Records supplied ->
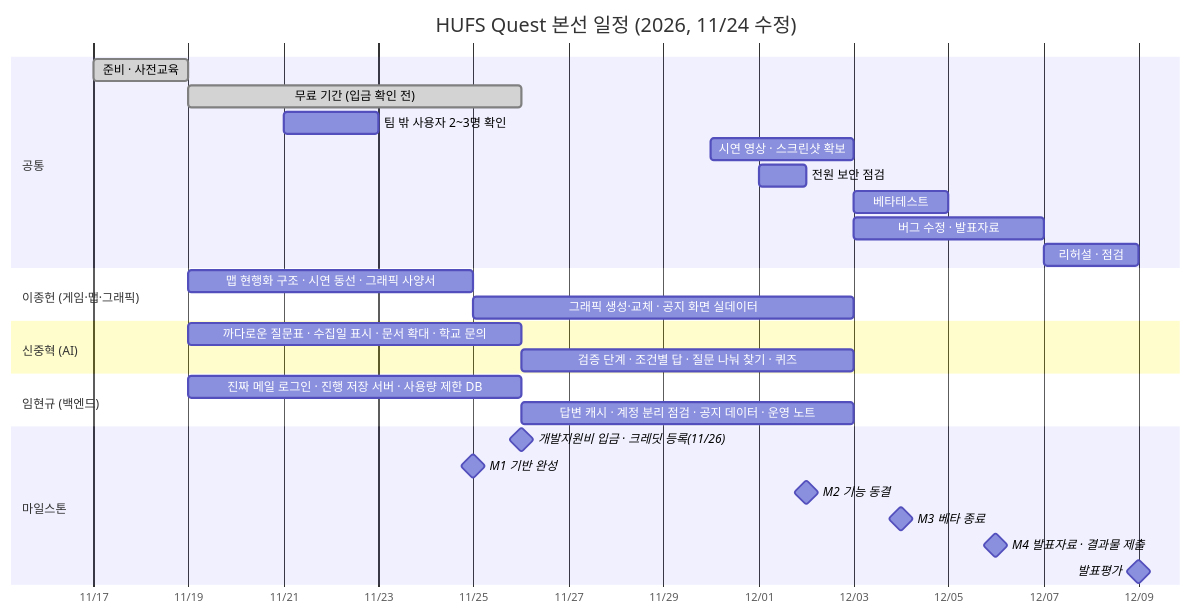
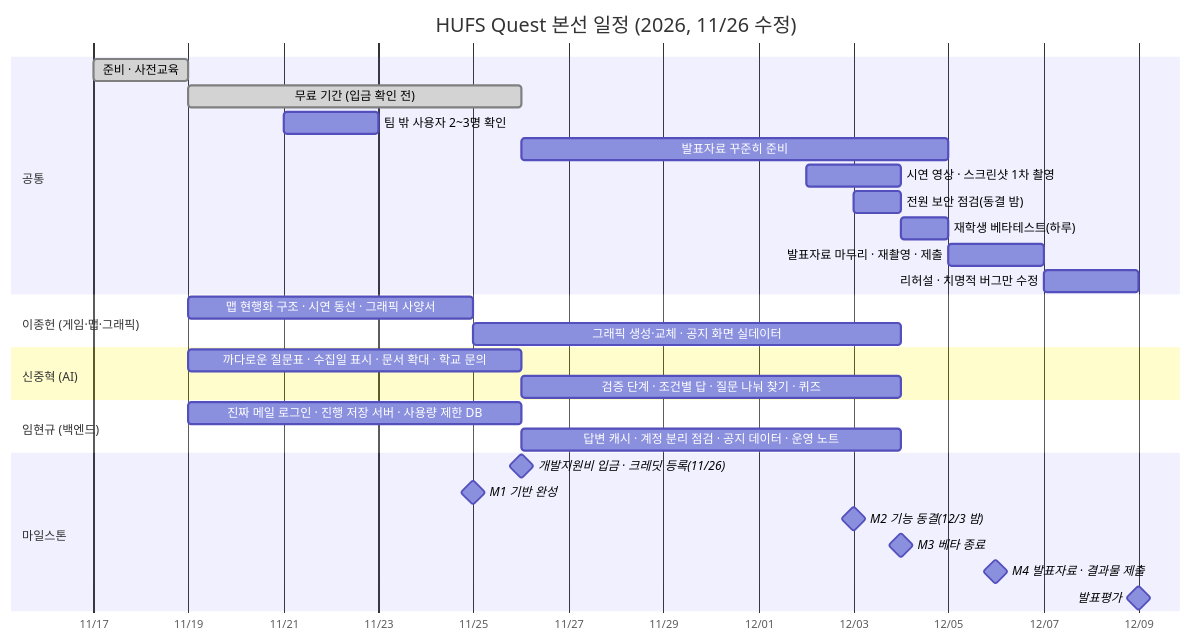
Before and after one commit to 202502859-source/hufs-quest: the diagram in docs/ROADMAP.md, drawn with Mermaid. The commit also changed other lines of this file and 10 other files, not shown here.

````diff
--- a/docs/ROADMAP.md
+++ b/docs/ROADMAP.md
@@ -18,37 +18,38 @@
 ```mermaid
 gantt
-    title HUFS Quest 본선 일정 (2026, 11/24 수정)
+    title HUFS Quest 본선 일정 (2026, 11/26 수정)
     dateFormat YYYY-MM-DD
     axisFormat %m/%d
     todayMarker stroke-width:3px,stroke:#d33
 
     section 공통
     준비 · 사전교육              :done, prep, 2026-11-17, 2d
     무료 기간 (입금 확인 전)      :done, free, 2026-11-19, 7d
     팀 밖 사용자 2~3명 확인       :user, 2026-11-21, 2d
-    시연 영상 · 스크린샷 확보     :shot, 2026-11-30, 3d
-    전원 보안 점검               :sec, 2026-12-01, 1d
-    베타테스트                   :beta, 2026-12-03, 2d
-    버그 수정 · 발표자료          :w3, 2026-12-03, 4d
-    리허설 · 점검                :reh, 2026-12-07, 2d
+    발표자료 꾸준히 준비          :ppt, 2026-11-26, 9d
+    시연 영상 · 스크린샷 1차 촬영  :shot, 2026-12-02, 2d
+    전원 보안 점검(동결 밤)       :sec, 2026-12-03, 1d
+    재학생 베타테스트(하루)       :beta, 2026-12-04, 1d
+    발표자료 마무리 · 재촬영 · 제출 :w3, 2026-12-05, 2d
+    리허설 · 치명적 버그만 수정    :reh, 2026-12-07, 2d
 
     section 이종헌 (게임·맵·그래픽)
     맵 현행화 구조 · 시연 동선 · 그래픽 사양서   :j1, 2026-11-19, 6d
-    그래픽 생성·교체 · 공지 화면 실데이터        :j2, 2026-11-25, 8d
+    그래픽 생성·교체 · 공지 화면 실데이터        :j2, 2026-11-25, 9d
 
     section 신중혁 (AI)
     까다로운 질문표 · 수집일 표시 · 문서 확대 · 학교 문의 :s1, 2026-11-19, 7d
-    검증 단계 · 조건별 답 · 질문 나눠 찾기 · 퀴즈       :s2, 2026-11-26, 7d
+    검증 단계 · 조건별 답 · 질문 나눠 찾기 · 퀴즈       :s2, 2026-11-26, 8d
 
     section 임현규 (백엔드)
     진짜 메일 로그인 · 진행 저장 서버 · 사용량 제한 DB  :h1, 2026-11-19, 7d
-    답변 캐시 · 계정 분리 점검 · 공지 데이터 · 운영 노트 :h2, 2026-11-26, 7d
+    답변 캐시 · 계정 분리 점검 · 공지 데이터 · 운영 노트 :h2, 2026-11-26, 8d
 
     section 마일스톤
     개발지원비 입금 · 크레딧 등록(11/26) :milestone, pay, 2026-11-26, 0d
     M1 기반 완성                 :milestone, m1, 2026-11-25, 0d
-    M2 기능 동결                 :milestone, m2, 2026-12-02, 0d
+    M2 기능 동결(12/3 밤)         :milestone, m2, 2026-12-03, 0d
     M3 베타 종료                 :milestone, m3, 2026-12-04, 0d
     M4 발표자료 · 결과물 제출     :milestone, m4, 2026-12-06, 0d
     발표평가                     :milestone, demo, 2026-12-09, 0d
 ```
````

What to work on ->
Show every line above where "발표자료" is found.

Solution to this exercise ->
-    버그 수정 · 발표자료          :w3, 2026-12-03, 4d
+    발표자료 꾸준히 준비          :ppt, 2026-11-26, 9d
+    발표자료 마무리 · 재촬영 · 제출 :w3, 2026-12-05, 2d
     M4 발표자료 · 결과물 제출     :milestone, m4, 2026-12-06, 0d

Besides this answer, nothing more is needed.